 Because these steps must be repeated when the tickets expire, it is advisable to have a ticket with a long lifetime. In addition, to avoid service disruption, ensure that you periodically renew the Kerberos tickets before they expire, for example by running kinit -R from a cron job.

Reviewing Log Files

All log files which contain information with regard to the Jethro services can be found under /var/log/jethro/{instance_name}:

  1. jethro_loader.log – Displays all information regarding JethroLoader's operation
  2. jethroserver.log – Stores all queries run on Jethro, with details such as the query plans and running time
  3. jethro.log – A generic log, featuring more detailed log messages
  4. jethro_maint.log – Displays all information regarding JethroMaint's operations
  5. services.log – Displays information regarding the service itself, including all issues encountered during service startup or shutdown

Reviewing Configuration Files

The instance configuration files reside under $JETHRO_HOME/instances/{instance_name}:

  • local-conf.ini – Features the specific configurations for the instance
  • jethrolog.properties – Controls the log level and information that will be written in the log files specified in topicsection Reviewing Log Files

Removing Jethro

When removing Jethro, you may choose either of the following options:

  • Detaching an InstanceWhen a Jethro host is detached from an existing instance, all references to an existing instance are removed from the local Jethro host, without actually deleting the instance.
  • Deleting an Instance - Removing all of the deleted instance's data, as well as all references to the instance from the local Jethro host.
  • In addition, you can remove Jethro software.

Detaching an Instance

To detach a Jethro host from an existing instance, run:

JethroAdmin detach-instance {instance-name}


#For example:
JethroAdmin detach-instance demo

The detach command also stops all local services that may be running on this instance.
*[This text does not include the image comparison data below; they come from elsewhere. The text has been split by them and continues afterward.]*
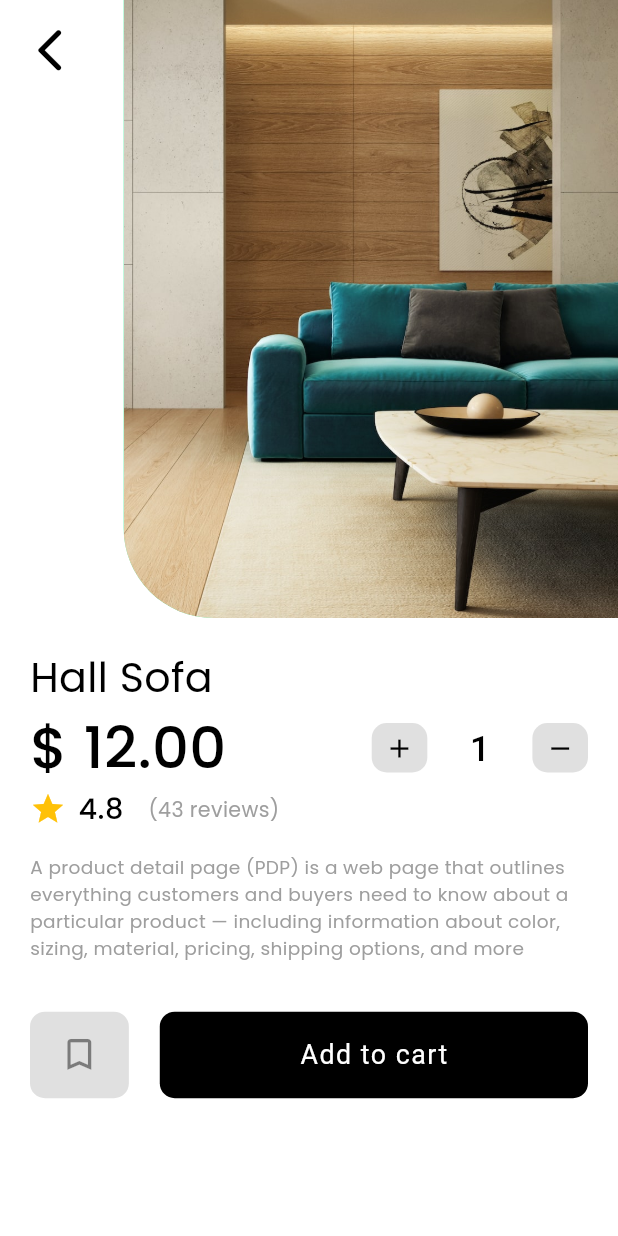
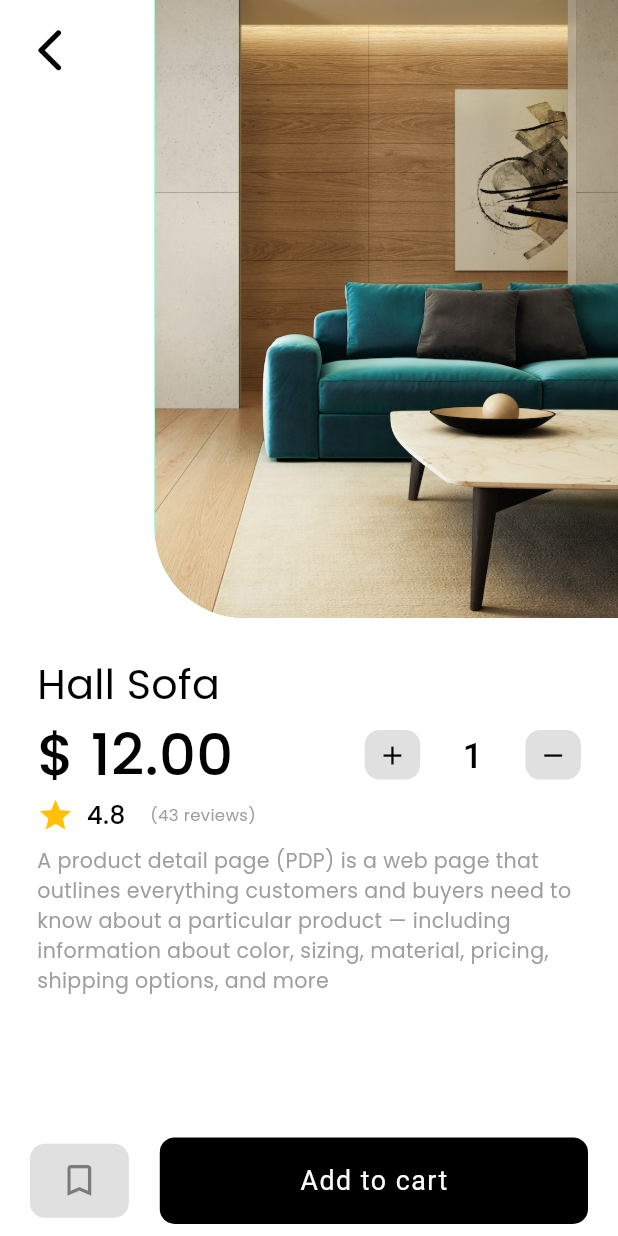
Before and after one commit to theAkHilsarkar18/furniture_app, a Flutter app: the screen it shows after launch, after a tap on "Hall Sofa", on a phone screen of 412 x 824 dp. Run offline on Flutter 3.47's test engine with Material 2 defaults, Android fonts, the phone set to English and light mode, and no system bars; our stand-ins replace device_preview, firebase_core, get, google_fonts, sizer; accounts and stored records are empty; Roboto replaces fonts that are missing (Overpass).

Commit message:
01-06-2023

```diff
--- a/lib/main.dart
+++ b/lib/main.dart
@@ -1,11 +1,16 @@
+import 'package:device_preview/device_preview.dart';
 import 'package:firebase_core/firebase_core.dart';
+import 'package:flutter/foundation.dart';
 import 'package:flutter/material.dart';
 import 'package:furniture_shopping_app/screens/cart/view/cartscreen.dart';
 import 'package:furniture_shopping_app/screens/detail/view/detailscreen.dart';
 import 'package:furniture_shopping_app/screens/favourite/view/favouritescreen.dart';
 import 'package:furniture_shopping_app/screens/home/view/homescreen.dart';
 import 'package:furniture_shopping_app/screens/intro/view/introscreen.dart';
+import 'package:furniture_shopping_app/screens/myorder/view/myorderscreen.dart';
 import 'package:furniture_shopping_app/screens/navigation%20bar/view/navigationbarscreen.dart';
+import 'package:furniture_shopping_app/screens/profile/view/profilescreen.dart';
+import 'package:furniture_shopping_app/screens/shipping/view/shipping.dart';
 import 'package:furniture_shopping_app/screens/signin_signup/view/signin.dart';
 import 'package:furniture_shopping_app/screens/signin_signup/view/signup.dart';
 import 'package:get/get.dart';
@@ -15,9 +20,12 @@ Future<void> main()
 async {
   WidgetsFlutterBinding.ensureInitialized();
   await Firebase.initializeApp();
+
+  // for device preview
+  //enabled: !kReleaseMode,
   runApp(
     Sizer(
-      builder: (context, orientation, deviceType) =>  GetMaterialApp(
+      builder: (context, orientation, deviceType) => GetMaterialApp(
         theme: ThemeData(
           useMaterial3: true,
           textTheme: TextTheme()
@@ -25,14 +33,17 @@ async {
         initialRoute: '/bar',
         debugShowCheckedModeBanner: false,
         getPages: [
-          GetPage(name: '/',page: () => Introscreen(),),
-          GetPage(name: '/signin',page: () => SigninScreen(),),
-          GetPage(name: '/signup',page: () => SignupScreen(),),
-          GetPage(name: '/home',page: () => Homescreen(),),
-          GetPage(name: '/bar',page: () => NavigationbarScreen(),),
-          GetPage(name: '/detail',page: () => Detailscreen(),),
-          GetPage(name: '/fav',page: () => FavouriteScreen(),),
-          GetPage(name: '/cart',page: () => CartScreen(),),
+          GetPage(name: '/',page: () => Introscreen(),transition: Transition.cupertinoDialog),
+          GetPage(name: '/signin',page: () => SigninScreen(),transition: Transition.cupertinoDialog),
+          GetPage(name: '/signup',page: () => SignupScreen(),transition: Transition.cupertinoDialog),
+          GetPage(name: '/home',page: () => Homescreen(),transition: Transition.cupertinoDialog),
+          GetPage(name: '/bar',page: () => NavigationbarScreen(),transition: Transition.cupertinoDialog),
+          GetPage(name: '/detail',page: () => Detailscreen(),transition: Transition.cupertinoDialog),
+          GetPage(name: '/fav',page: () => FavouriteScreen(),transition: Transition.cupertinoDialog),
+          GetPage(name: '/cart',page: () => CartScreen(),transition: Transition.cupertinoDialog),
+          GetPage(name: '/profile',page: () => ProfileScreen(),transition: Transition.cupertinoDialog),
+          GetPage(name: '/order',page: () => MyOrderScreen(),transition: Transition.cupertinoDialog),
+          GetPage(name: '/ship',page: () => ShippingScreen(),transition: Transition.cupertinoDialog),
         ],
       ),
     ),
--- a/lib/screens/detail/view/detailscreen.dart
+++ b/lib/screens/detail/view/detailscreen.dart
@@ -21,7 +21,9 @@ class _DetailscreenState extends State<Detailscreen> {
     return SafeArea(
       child: Scaffold(
         backgroundColor: Colors.white,
-        body: Column(
+        body: Container(
+          height: MediaQuery.of(context).size.height,
+          child: Column(
             crossAxisAlignment: CrossAxisAlignment.start,
             children: [
               // product image
@@ -36,7 +38,7 @@ class _DetailscreenState extends State<Detailscreen> {
                   Obx(
                     () => Container(
                       height: 50.h,
-                    width: 80.w,
+                      width: 75.w,
                       decoration: BoxDecoration(
                         borderRadius:
                             BorderRadius.only(bottomLeft: Radius.circular(60)),
@@ -55,7 +57,7 @@ class _DetailscreenState extends State<Detailscreen> {
                 ],
               ),
               Container(
-              margin: EdgeInsets.all(20),
+                margin: EdgeInsets.all(18.sp),
                 child: Column(
                   crossAxisAlignment: CrossAxisAlignment.start,
                   children: [
@@ -64,9 +66,11 @@ class _DetailscreenState extends State<Detailscreen> {
                       '${homeController.productList[detailController.productIndex.value].productName}',
                       style: GoogleFonts.poppins(color: Colors.black,fontSize: 20.sp),
                     ),
+                    //SizedBox(height: 1.h,),
                     // amount line
                     Row(
                       mainAxisAlignment: MainAxisAlignment.spaceBetween,
+
                       children: [
                         Text(
                           '\$ ${homeController.productList[detailController.productIndex.value].productPrice}',
@@ -119,32 +123,38 @@ class _DetailscreenState extends State<Detailscreen> {
                     Row(
                       crossAxisAlignment: CrossAxisAlignment.center,
                       children: [
-                      Icon(Icons.star,color: Colors.amber,),
+                        Icon(Icons.star,color: Colors.amber,size: 18.sp),
                         SizedBox(width: 2.w),
                         Text(
                           '${homeController.productList[detailController.productIndex.value].productRating}',
-                        style: GoogleFonts.poppins(color: Colors.black,fontSize: 14.sp,fontWeight: FontWeight.w500),
+                          style: GoogleFonts.poppins(color: Colors.black,fontSize: 12.sp,fontWeight: FontWeight.w500),
                         ),
                         SizedBox(width: 4.w),
                         Text(
                           '(43 reviews)',
-                        style: GoogleFonts.poppins(color: Colors.grey,fontSize: 10.sp),
+                          style: GoogleFonts.poppins(color: Colors.grey,fontSize: 8.sp),
                         ),
                       ],
                     ),
                     // all detail paragraph
-                  SizedBox(height: 2.h,),
+                    SizedBox(height: 1.h,),
                     Text(
                       '${detailController.detail.value}',
-                    style: GoogleFonts.poppins(color: Colors.grey,fontSize: 9.sp),
+                      style: GoogleFonts.poppins(color: Colors.grey,fontSize: 10.sp),
                     ),
                     // save and add to cart box
-                  SizedBox(height: 4.h,),
-                  Row(
+
+                  ],
+                ),
+              ),
+              Spacer(),
+              Padding(
+                padding: const EdgeInsets.only(left: 20,right: 20,bottom: 8),
+                child: Row(
                   crossAxisAlignment: CrossAxisAlignment.center,
                   children: [
                     Container(
-                        height: 7.h,
+                      height: 6.h,
                       width: 16.w,
                       decoration: BoxDecoration(
                         color: Colors.black12,
@@ -167,12 +177,9 @@ class _DetailscreenState extends State<Detailscreen> {
                     ),
                   ],
                 ),
-
+              ),
             ],
           ),
-            ),
-
-          ],
         ),
       ),
     );
--- a/lib/screens/home/view/homescreen.dart
+++ b/lib/screens/home/view/homescreen.dart
@@ -89,7 +89,8 @@ class _HomescreenState extends State<Homescreen> {
               ],
             ),
             // product grid view
-            Container(
+            Expanded(
+              child: Container(
                 padding: EdgeInsets.only(left: 8,right: 8,top: 10),
                 height: 68.h,
                 width: MediaQuery.of(context).size.width,
@@ -115,6 +116,7 @@ class _HomescreenState extends State<Homescreen> {
                     ),
                   ),
                   itemCount: homeController.productList.length,
+                ),
               ),
             ),
           ],
--- /dev/null
+++ b/lib/screens/myorder/controller/ordercontroller.dart
@@ -0,0 +1,6 @@
+import 'package:get/get.dart';
+
+class OrderController extends GetxController
+{
+
+}
--- a/lib/screens/navigation bar/controller/navigationController.dart
+++ b/lib/screens/navigation bar/controller/navigationController.dart
@@ -1,5 +1,6 @@
 import 'package:furniture_shopping_app/screens/favourite/view/favouritescreen.dart';
 import 'package:furniture_shopping_app/screens/home/view/homescreen.dart';
+import 'package:furniture_shopping_app/screens/profile/view/profilescreen.dart';
 import 'package:get/get.dart';
 
 class NavigationController extends GetxController
@@ -9,6 +10,6 @@ class NavigationController extends GetxController
     Homescreen(),
     FavouriteScreen(),
     Homescreen(),
-    Homescreen(),
+    ProfileScreen(),
   ].obs;
 }
--- a/lib/screens/navigation bar/view/navigationbarscreen.dart
+++ b/lib/screens/navigation bar/view/navigationbarscreen.dart
@@ -39,7 +39,7 @@ class _NavigationbarScreenState extends State<NavigationbarScreen> {
   Container navigationBar()
   {
     return Container(
-      height: 8.h,
+      height: 7.h,
       width: double.infinity,
       decoration: BoxDecoration(color: Colors.white),
       child: Row(
--- a/pubspec.yaml
+++ b/pubspec.yaml
@@ -42,6 +42,7 @@ dependencies:
   firebase_core: ^2.13.1
   firebase_auth: ^4.6.2
   google_sign_in: any
+  device_preview: ^1.1.0
 
 dev_dependencies:
   flutter_test:
```
Also changed, not shown: lib/screens/myorder/view/myorderscreen.dart (added, +154 -0 lines), lib/screens/profile/controller/profilecontroller.dart (added, +13 -0 lines), lib/screens/profile/model/profilemodel.dart (added, +7 -0 lines), lib/screens/profile/view/profilescreen.dart (added, +97 -0 lines), lib/screens/shipping/controller/shippingcontroller.dart (added, +10 -0 lines), lib/screens/shipping/view/shipping.dart (added, +94 -0 lines), pubspec.lock. Lines whose indentation alone changed are shown as unchanged.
If needed, you can later attach a Jethro host again to the same instance, by running the following command: JethroAdmin attach-instance.

Deleting an Instance

If the instance to be deleted is attached to several Jethro hosts, ensure that you detach the instance from all hosts but one, and then run the delete operation from the remaining host.

to delete an instance, run:

JethroAdmin delete-instance {instance_name};


#For example: 
JethroAdmin delete-instance demo

Removing Jethro Software

To remove Jethro software, Switch to user root and then run:

rpm -e jethro

Removing the Jethro software does not delete any instance, because the instances are shared across hosts. If you want to delete an instance, you should do it before you uninstall Jethro software.